I was pleasantly surprised that gtdnext works quite well in safari or chrome on the iPad. The only functionality that didn’t work so well was dragging tasks. This is because the iPad thinks that I want to copy them and just highlights the block.
Anyhow, it is nice to see that I can get my tasks on my ipad if I need them. Obviously a dedicated iOS app would be great but in the meantime this works.
Also I wouldn’t rush to get gtdnext on multiple platforms. Todoist has done this at the expense of some core functionality. Their basic web app is useless for projects and the iOS app behaves differently in key ways. Bottom line, it is no good for serious gtd.
I agree with this. It works quite well on the iPad already as it is, and I have noticed that in the newer versions the edit pane opens as it should, which it did not do before. I still have some difficulty opening project folders, though, and I am sure there are many other things that also need to be ironed out before it is good enough for being used on small screens and touch screens, but what I really think is important is what @rich said about multiple platforms.
I have seen so many examples of small developers (Doit, Nirvana, Zendone) struggling with the platform technologies, with constant inconsistencies between the platform versions of the app, and very slow speed of general feature development due to all this platform related work, that I truly believe GTDNext’s prioritization is right to focus on the web app for now - maybe even forever?

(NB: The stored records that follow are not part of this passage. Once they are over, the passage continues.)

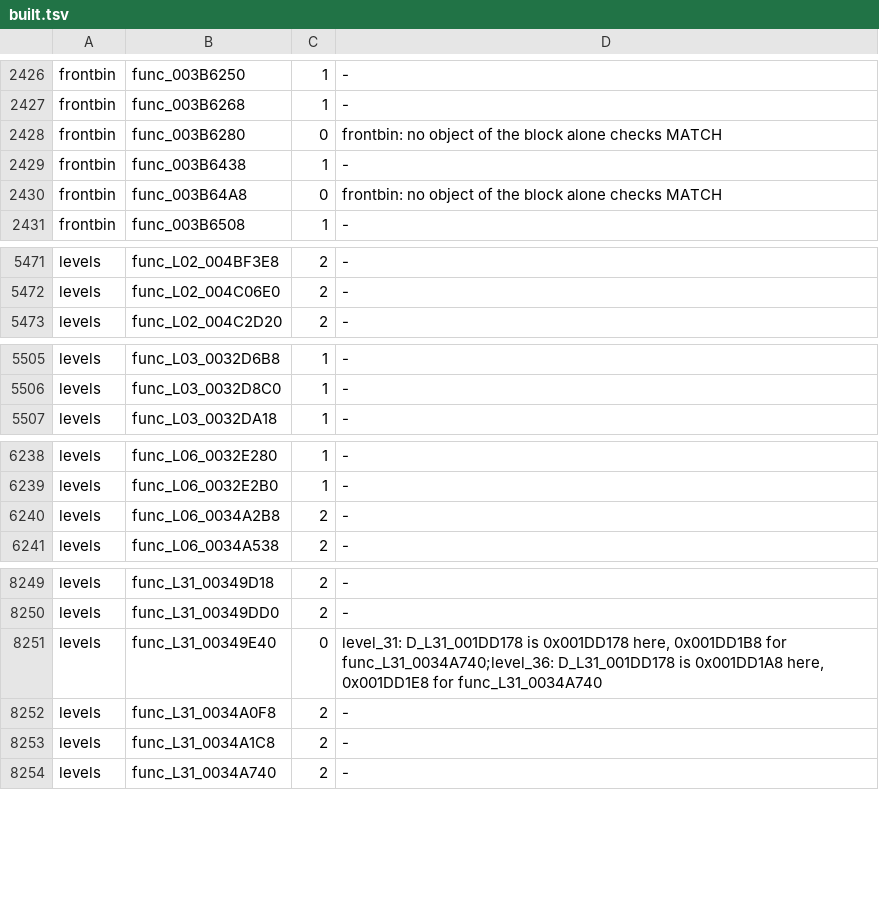
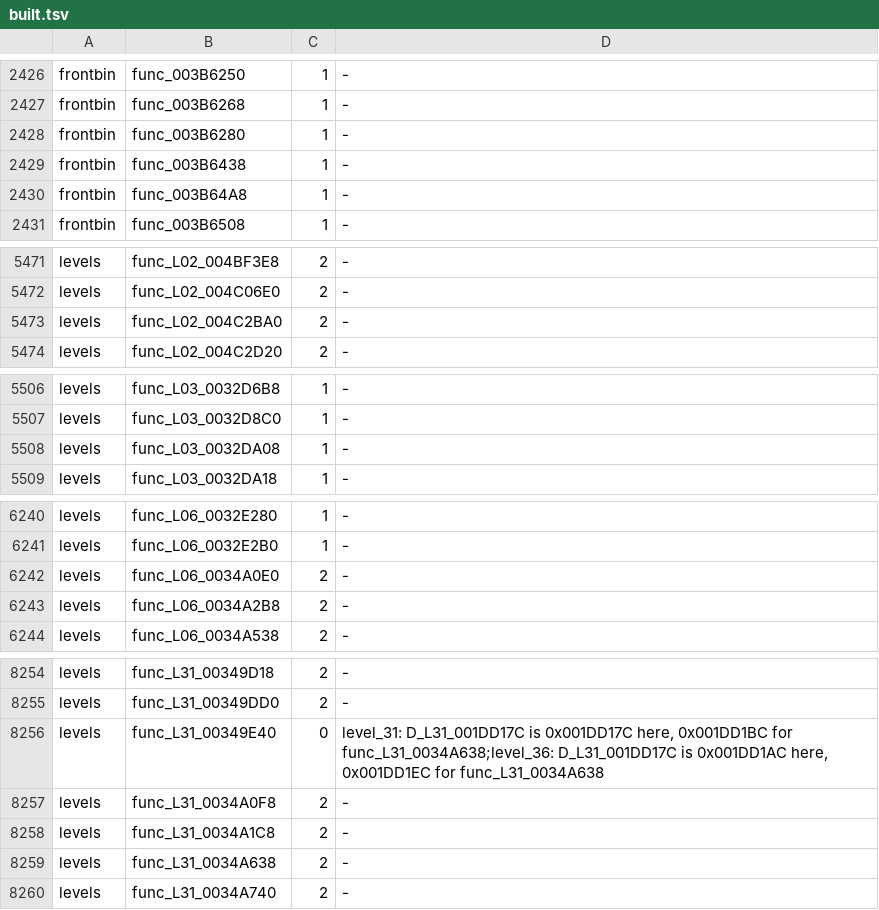
Before and after one commit to OpenRAC/rac3-decomp, a TSV file: config/us/built.tsv, drawn as a sheet; only a part is shown, gaps mark what is left out; the diff covers the shown part only.

Commit message:
chore(progress): regenerate the NTSC-U carry and the reports
tools/carry_us.sh on this branch: SCUS_973.53: 54 of 54 targets match,
config/us/map.tsv in step with src/. 18 of the branch's 24 functions are
byte-identical on NTSC-U. PAL 13071 of 16533 functions final (54.67%),
NTSC-U 12891 of 16528 (52.58%).

```diff
--- a/config/us/built.tsv
+++ b/config/us/built.tsv
@@ -2427,5 +2427,5 @@ frontbin	func_003B6250	1	-
 frontbin	func_003B6268	1	-
-frontbin	func_003B6280	0	frontbin: no object of the block alone checks MATCH
+frontbin	func_003B6280	1	-
 frontbin	func_003B6438	1	-
-frontbin	func_003B64A8	0	frontbin: no object of the block alone checks MATCH
+frontbin	func_003B64A8	1	-
 frontbin	func_003B6508	1	-
@@ -5472,2 +5472,3 @@ levels	func_L02_004BF3E8	2	-
 levels	func_L02_004C06E0	2	-
+levels	func_L02_004C2BA0	2	-
 levels	func_L02_004C2D20	2	-
@@ -5506,2 +5507,3 @@ levels	func_L03_0032D6B8	1	-
 levels	func_L03_0032D8C0	1	-
+levels	func_L03_0032DA08	1	-
 levels	func_L03_0032DA18	1	-
@@ -6239,2 +6241,3 @@ levels	func_L06_0032E280	1	-
 levels	func_L06_0032E2B0	1	-
+levels	func_L06_0034A0E0	2	-
 levels	func_L06_0034A2B8	2	-
@@ -8250,5 +8255,6 @@ levels	func_L31_00349D18	2	-
 levels	func_L31_00349DD0	2	-
-levels	func_L31_00349E40	0	level_31: D_L31_001DD178 is 0x001DD178 here, 0x001DD1B8 for func_L31_0034A740;level_36: D_L31_001DD178 is 0x001DD1A8 here, 0x001DD1E8 for func_L31_0034A740
+levels	func_L31_00349E40	0	level_31: D_L31_001DD17C is 0x001DD17C here, 0x001DD1BC for func_L31_0034A638;level_36: D_L31_001DD17C is 0x001DD1AC here, 0x001DD1EC for func_L31_0034A638
 levels	func_L31_0034A0F8	2	-
 levels	func_L31_0034A1C8	2	-
+levels	func_L31_0034A638	2	-
 levels	func_L31_0034A740	2	-
```
Also changed, not shown: 4 added rows and 8 edited cells elsewhere in this file, 3 other files.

Of course it is nice to have an app optimized for exactly the screen type or device you are using, but the main thing for me (and I assume many others, albeit not everyone) is that the app works very well on any regular computer (Windows, Mac etc), and almost equally well for tablets (iOS, Android etc), and reasonably well for temporary use on smart phones (iOS, Android etc). I am not an engineer, but I assume that keeping it all web based (browser based) may be the only feasible approach, perhaps with some adaptive/responsive capabilities added along the way (or perhaps a couple of device related mode options like large/medium/small screen and mouse/touch input).

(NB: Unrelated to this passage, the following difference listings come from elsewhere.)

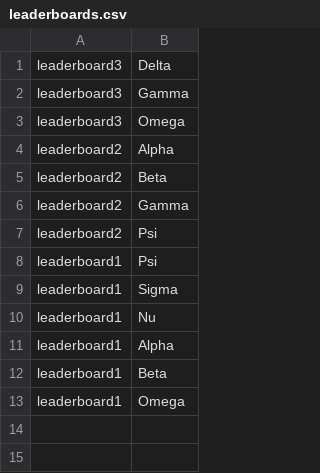
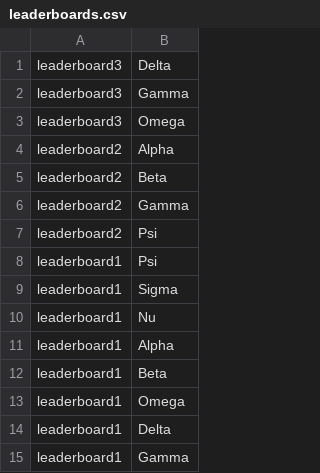
Before and after one commit to glossopm/table-tennis-ladder, a CSV file: leaderboards.csv, drawn as a sheet.

```diff
--- a/leaderboards.csv
+++ b/leaderboards.csv
@@ -13 +13,3 @@ leaderboard1,Beta
 leaderboard1,Omega
+leaderboard1,Delta
+leaderboard1,Gamma
```
Also changed, not shown: 2 other files.
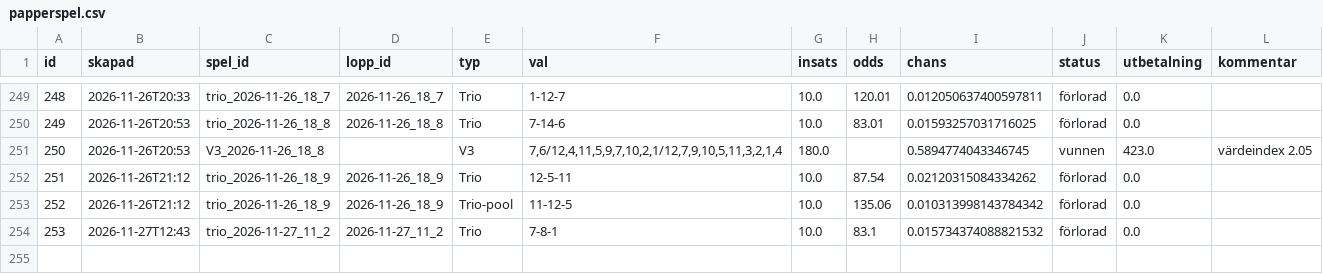
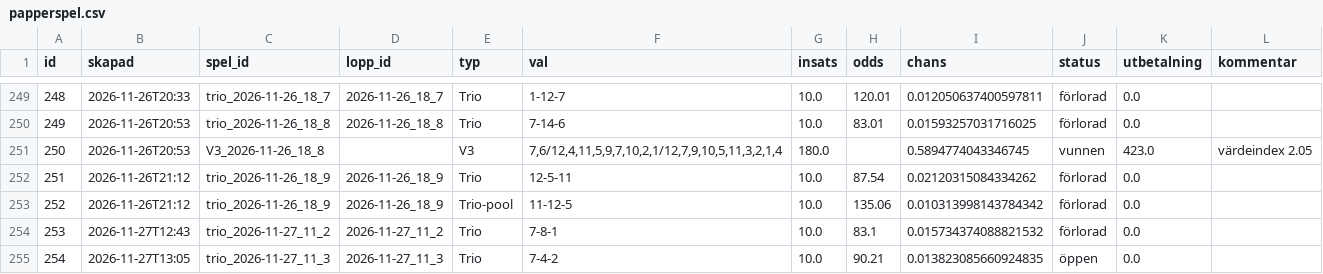
Before and after one commit to fredriklofsten/atg-bot, a CSV file: data/papperspel.csv, drawn as a sheet; only a part is shown, gaps mark what is left out; the diff names each change by its address in the sheet, - before the commit and + after, or states it on an @@ line.

```diff
--- a/data/papperspel.csv
+++ b/data/papperspel.csv
+row 255: 254 | 2026-11-27T13:05 | trio_2026-11-27_11_3 | 2026-11-27_11_3 | Trio | 7-4-2 | 10.0 | 90.21 | 0.013823085660924835 | öppen | 0.0
```
Also changed, not shown: data/arena.csv, data/arena_chanser.csv, 10 other files.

I agree with the above comments and have also experienced tardy development of other products due to the multi-platform challenges. The refreshing approach of GTDNext in using the outline approach and multi-layered activities is already starting to outweigh the multi-platform benefits in my own workflow.
However, if GTDNext’s intention is to remain a browser-centric product (which, from reading other threads, it isn’t - but these things can change) then for those of us who use the iPad without an external keyboard, an on-screen option to manage the outlining approach would be beneficial. Unless I am missing something obvious, without a built-in TAB key in the on-screen keyboard this doesn’t really work that well at all.
In terms of mobile phone, my only real requirement is a simple way of capturing items to the Inbox when they spring on me at unexpected times, so maybe a cut-down App to log items directly would be a good half-way house? I rarely use my phone to review or update existing Tasks and am happy to perform those activities via browser interface when I am back fully online. I realise I can use the Inbox feature but this is frowned upon by some employers as they (arguably) believe that this is sending potentially sensitive data to an unauthorised mailbox. I realise this argument doesn’t necessarily stand up to that much of a challenge when compared with storing such data in a cloud-based application but it is a real challenge in some organisations regardless.
I agree, the web UI works great at home/office etc. But i really need a way to capture things on the move…
I would be a bit cautious about overestimating the capturing features on the phone, as if they were the only thing that mattered. Of course you need to be able to capture things when you are out, but you already have countless other tools for that (voice memo, ios reminders, paper and pencil, Evernote etc etc). Strictly speaking, if I may exaggerate a little bit, speedy capturing of thoughts would not even need to be in the app itself (but it is nice to have, of course, and I see no reason to exclude them).
Among the basic necessities I would need to be able to do with my lists is inspect and modify projects, make a new filtered next & waiting list and focus list, and enter and completely process new tasks - not just collect thoughts, but add all the tags, projects etc, i.e. get them “filed” properly. In other words, I could accept if the phone app is a bit crude and awkward and slow, clearly for temporary use, but it needs to be “fully functional” if I am away from my computer or tablet for many hours or days.